Cultural critic Mikki Kendall has just written a book on white feminism called Hood Feminism: Notes From The Women White Feminists Forgot. As she explains, all too often the focus is not on basic survival for the many, but on increasing privilege for the few.

Here’s part of a larger extract:

Whether it is the centring of white women even when women of colour are most likely to be at risk, or the complete erasure of issues most likely to impact those who are not white, white feminism tends to forget that a movement that claims to be for all women has to engage with the obstacles women who are not white face.
Trans women are often derided or erased, while prominent feminist voices parrot the words of conservative bigots, framing womanhood as biological and determined at birth instead of as a fluid and often arbitrary social construct…

The sad reality is that while white women are an oppressed group, they still wield more power than any other group of women — including the power to oppress both men and women of colour. There’s nothing feminist about having so many resources at your fingertips and choosing to be ignorant. Nothing empowering or enlightening in deciding that intent trumps impact. Especially when the consequences aren’t going to be experienced by you, but will instead be experienced by someone from a marginalised community.

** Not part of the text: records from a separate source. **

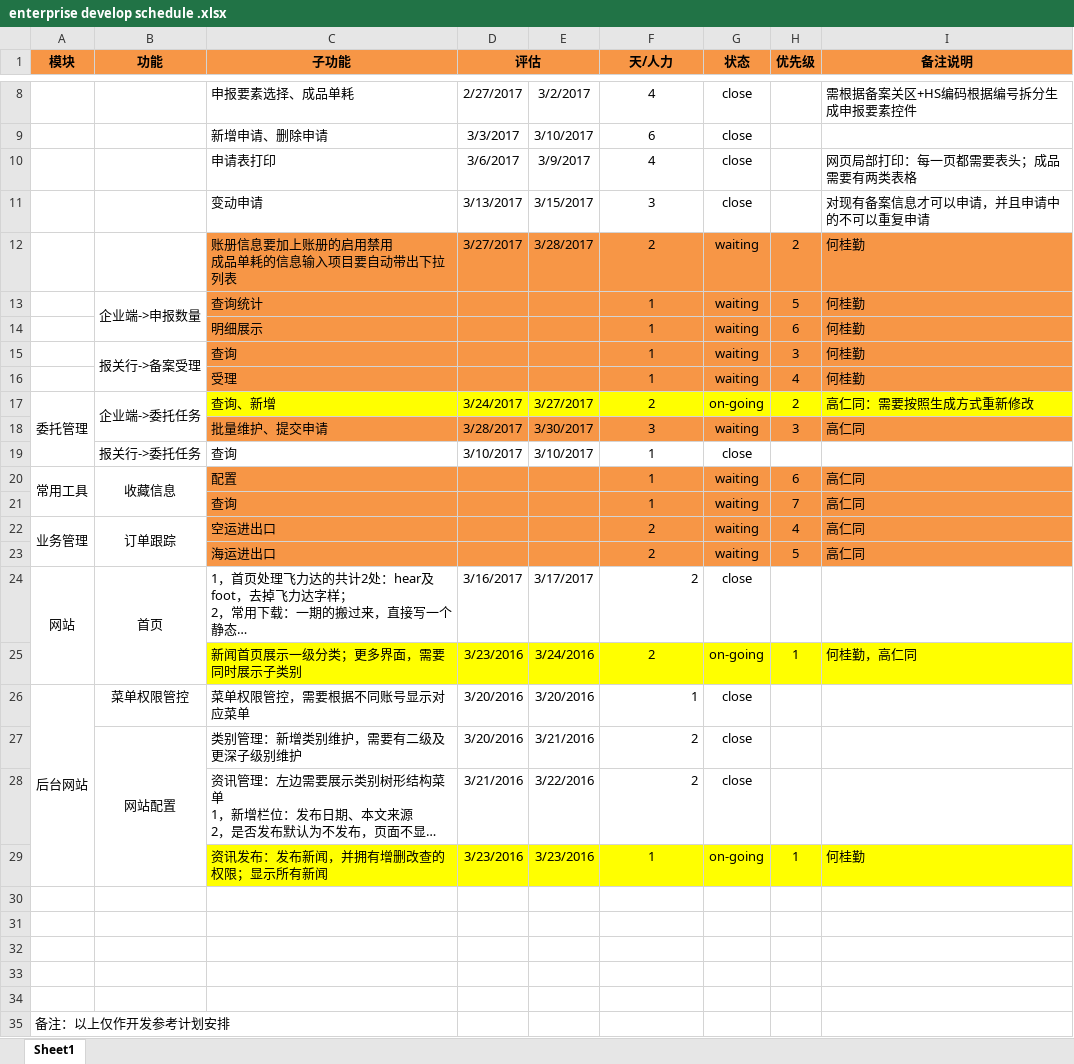
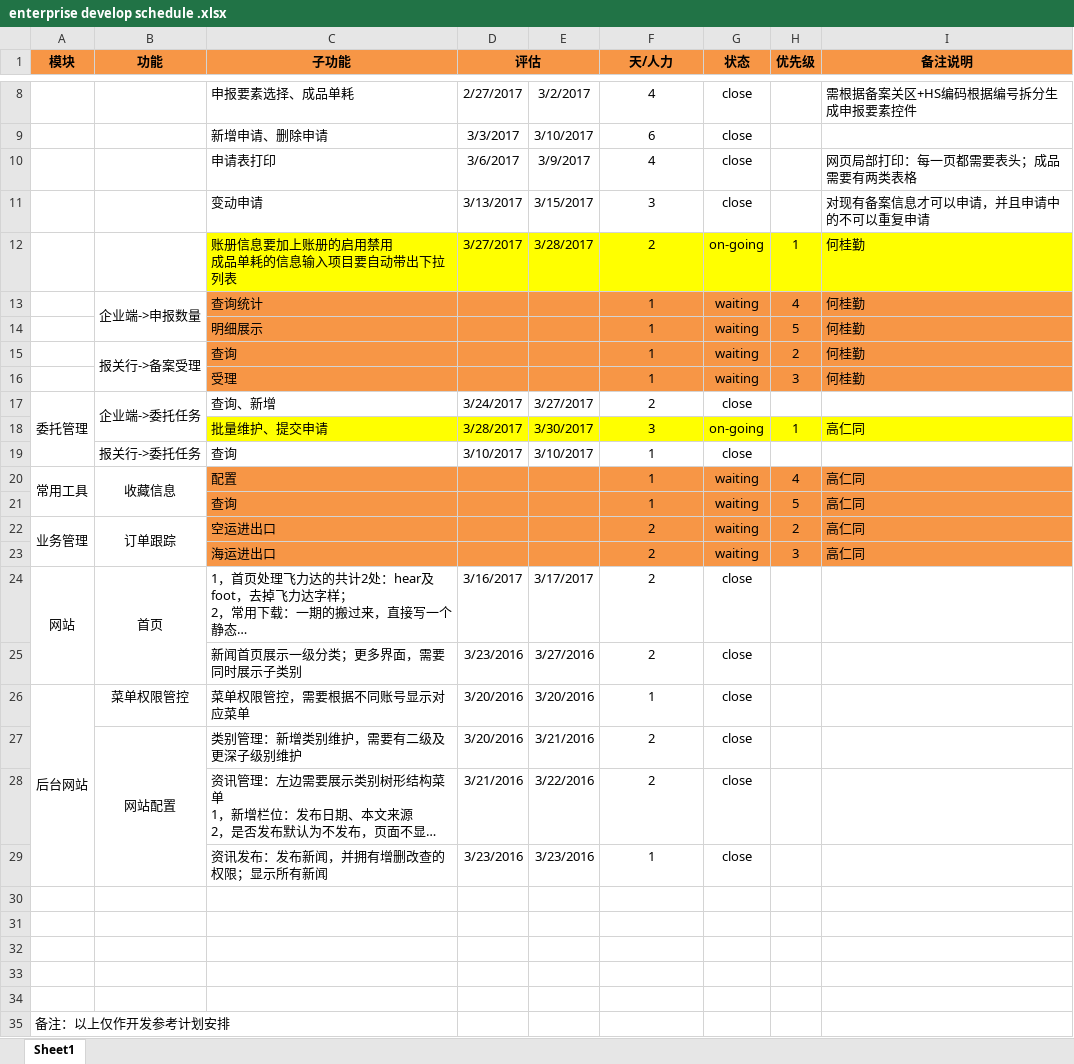
Before and after one commit to PlatFormfeiliTeam/MvcPlatform, an Excel workbook: Document/enterprise develop schedule .xlsx, sheet Sheet1, drawn as a sheet; only a part is shown, gaps mark what is left out; long unchanged cells end in …; values as stored, in another font and other column widths than the file's, no borders; the diff names each change by its address in the sheet, - before the commit and + after, or states it on an @@ line.

Commit message:
计划

```diff
--- a/Document/enterprise develop schedule .xlsx (sheet Sheet1)
+++ b/Document/enterprise develop schedule .xlsx (sheet Sheet1)
-C12:I12 fill: #F79646
+C12:I12 fill: #FFFF00
-G12 (状态): waiting
+G12 (状态): on-going
-H12 (优先级): 2
+H12 (优先级): 1
-H13 (优先级): 5
+H13 (优先级): 4
-H14 (优先级): 6
+H14 (优先级): 5
-H15 (优先级): 3
+H15 (优先级): 2
-H16 (优先级): 4
+H16 (优先级): 3
-C17:I17 fill: #FFFF00
+C17:I17 fill: none
-G17 (状态): on-going
+G17 (状态): close
-H17 (优先级): 2
+H17 (优先级): (empty)
-I17 (备注说明): 高仁同：需要按照生成方式重新修改
+I17 (备注说明): (empty)
-C18:I18 fill: #F79646
+C18:I18 fill: #FFFF00
-G18 (状态): waiting
+G18 (状态): on-going
-H18 (优先级): 3
+H18 (优先级): 1
-H20 (优先级): 6
+H20 (优先级): 4
-H21 (优先级): 7
+H21 (优先级): 5
-H22 (优先级): 4
+H22 (优先级): 2
-H23 (优先级): 5
+H23 (优先级): 3
-F24 alignment: right
+F24 alignment: center
-C25:I25 fill: #FFFF00
+C25:I25 fill: none
-E25: 3/24/2016
+E25: 3/27/2016
-G25 (状态): on-going
+G25 (状态): close
-H25 (优先级): 1
+H25 (优先级): (empty)
-I25 (备注说明): 何桂勤，高仁同
+I25 (备注说明): (empty)
-F26:F28 alignment: right
+F26:F28 alignment: center
-C29:I29 fill: #FFFF00
+C29:I29 fill: none
-G29 (状态): on-going
+G29 (状态): close
-H29 (优先级): 1
+H29 (优先级): (empty)
-I29 (备注说明): 何桂勤
+I29 (备注说明): (empty)
```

There will be blood

We’re having a bit of a moment here in Scotland over that favourite target of the US Christian right, drag queen story time. The current Scots story is a gift to conservatives: a drag performer booked to read to kids delivered a perfectly age-appropriate reading because, hey! Performers can have different personas for different age groups! However, one look at their social media should have suggested that perhaps it would be wise to book someone whose Instagram wasn’t quite so adult. There was no way there wouldn’t be a reaction.

But this reaction has been extraordinary, both in terms of the volume and the viciousness of the response: a lot of it has been variations on the theme of “queers are paedos, stay away from my kids or I swear I’ll do time”. It has been astonishingly, frighteningly ugly, and pretty much everybody who’s been actively demonising trans people over the last few years has been pouring petrol on the flames.

Christine Burns MBE was one of the architects of the gender recognition act and is the author of Trans Britain, a book detailing the long history of trans people, trans rights and anti-trans abuse in the UK. A few days before this particular story broke, she posted:

After two and a half years of pretty sustained vilification of Britain’s trans people across most of the press and corners of political discourse I worry that we are heading for a watershed event. That is the way things go and I’m worried sick about which of my friends will die.

I hope she’s wrong, but I fear she isn’t.